Task objective> Search the data for the word "none" and copy every line that contains it.

Record excerpts>
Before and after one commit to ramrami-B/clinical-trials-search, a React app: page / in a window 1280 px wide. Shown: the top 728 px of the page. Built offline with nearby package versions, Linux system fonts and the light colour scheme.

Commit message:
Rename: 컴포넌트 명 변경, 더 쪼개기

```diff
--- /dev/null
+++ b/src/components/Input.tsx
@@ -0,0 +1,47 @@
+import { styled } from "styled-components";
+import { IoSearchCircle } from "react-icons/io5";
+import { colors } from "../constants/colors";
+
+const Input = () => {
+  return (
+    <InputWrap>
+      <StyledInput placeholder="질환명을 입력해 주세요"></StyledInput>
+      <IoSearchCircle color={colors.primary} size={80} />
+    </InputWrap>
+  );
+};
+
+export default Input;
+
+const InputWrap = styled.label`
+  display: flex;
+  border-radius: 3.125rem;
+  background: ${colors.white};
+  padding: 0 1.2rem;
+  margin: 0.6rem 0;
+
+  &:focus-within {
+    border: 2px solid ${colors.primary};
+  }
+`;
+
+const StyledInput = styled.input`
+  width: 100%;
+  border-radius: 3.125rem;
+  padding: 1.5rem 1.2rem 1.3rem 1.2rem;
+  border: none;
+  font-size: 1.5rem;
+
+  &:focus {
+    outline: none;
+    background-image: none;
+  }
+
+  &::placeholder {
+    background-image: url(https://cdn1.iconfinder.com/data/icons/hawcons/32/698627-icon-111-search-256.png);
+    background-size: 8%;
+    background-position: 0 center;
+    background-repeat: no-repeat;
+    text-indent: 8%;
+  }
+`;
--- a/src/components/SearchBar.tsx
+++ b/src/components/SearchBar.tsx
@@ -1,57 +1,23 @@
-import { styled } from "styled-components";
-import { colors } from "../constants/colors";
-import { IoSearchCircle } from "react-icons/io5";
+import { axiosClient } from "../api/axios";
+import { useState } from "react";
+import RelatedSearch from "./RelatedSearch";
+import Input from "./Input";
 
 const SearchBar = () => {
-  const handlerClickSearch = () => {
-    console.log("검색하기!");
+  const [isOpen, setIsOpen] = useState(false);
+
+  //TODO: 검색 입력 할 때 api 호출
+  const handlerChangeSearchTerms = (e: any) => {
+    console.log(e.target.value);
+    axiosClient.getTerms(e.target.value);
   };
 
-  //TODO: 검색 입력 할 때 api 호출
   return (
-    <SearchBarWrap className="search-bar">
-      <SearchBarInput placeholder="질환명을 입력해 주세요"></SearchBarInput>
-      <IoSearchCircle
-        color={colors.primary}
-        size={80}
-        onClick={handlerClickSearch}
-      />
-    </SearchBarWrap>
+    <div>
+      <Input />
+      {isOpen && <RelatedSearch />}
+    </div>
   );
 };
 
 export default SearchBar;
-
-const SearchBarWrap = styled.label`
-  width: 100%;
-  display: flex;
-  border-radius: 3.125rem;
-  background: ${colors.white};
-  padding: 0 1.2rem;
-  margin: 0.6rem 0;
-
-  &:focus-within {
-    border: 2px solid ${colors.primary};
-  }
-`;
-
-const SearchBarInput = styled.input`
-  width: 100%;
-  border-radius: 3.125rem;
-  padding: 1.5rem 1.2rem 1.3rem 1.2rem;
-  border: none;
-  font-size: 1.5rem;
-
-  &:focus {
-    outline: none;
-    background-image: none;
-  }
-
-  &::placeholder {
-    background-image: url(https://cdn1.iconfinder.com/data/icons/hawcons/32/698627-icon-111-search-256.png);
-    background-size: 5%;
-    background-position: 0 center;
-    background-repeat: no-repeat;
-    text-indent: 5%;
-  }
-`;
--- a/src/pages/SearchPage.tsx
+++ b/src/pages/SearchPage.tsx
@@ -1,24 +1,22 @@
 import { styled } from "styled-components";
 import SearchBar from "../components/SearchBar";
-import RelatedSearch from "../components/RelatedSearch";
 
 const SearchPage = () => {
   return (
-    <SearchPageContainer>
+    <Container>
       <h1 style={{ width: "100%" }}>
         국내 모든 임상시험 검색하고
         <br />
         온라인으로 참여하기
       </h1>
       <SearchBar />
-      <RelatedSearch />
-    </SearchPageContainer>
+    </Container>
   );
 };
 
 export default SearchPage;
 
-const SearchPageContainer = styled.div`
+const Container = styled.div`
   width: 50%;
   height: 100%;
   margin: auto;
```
---
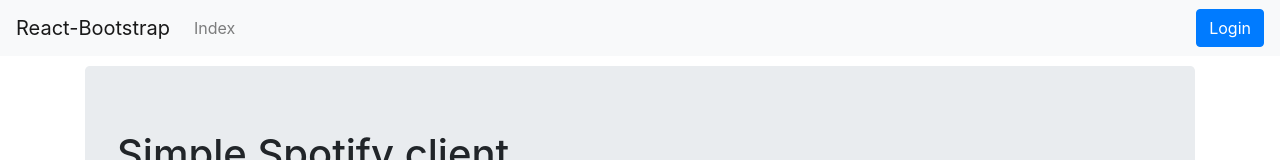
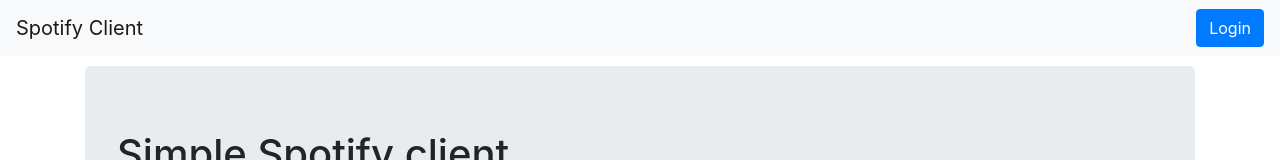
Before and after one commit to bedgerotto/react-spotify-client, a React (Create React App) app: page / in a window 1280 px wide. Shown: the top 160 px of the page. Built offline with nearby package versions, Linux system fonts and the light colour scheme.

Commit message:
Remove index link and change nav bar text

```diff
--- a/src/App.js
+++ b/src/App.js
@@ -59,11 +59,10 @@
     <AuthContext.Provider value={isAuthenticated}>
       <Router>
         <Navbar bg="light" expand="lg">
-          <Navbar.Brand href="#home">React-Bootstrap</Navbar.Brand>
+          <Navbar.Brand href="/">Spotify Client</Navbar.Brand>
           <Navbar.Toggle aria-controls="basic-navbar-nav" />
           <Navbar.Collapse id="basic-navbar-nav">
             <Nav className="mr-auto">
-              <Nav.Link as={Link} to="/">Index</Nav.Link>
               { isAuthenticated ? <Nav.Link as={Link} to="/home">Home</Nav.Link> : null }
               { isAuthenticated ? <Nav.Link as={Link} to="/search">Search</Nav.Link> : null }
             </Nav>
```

Result for this exercise>
+  border: none;
+    outline: none;
+    background-image: none;
-  border: none;
-    outline: none;
-    background-image: none;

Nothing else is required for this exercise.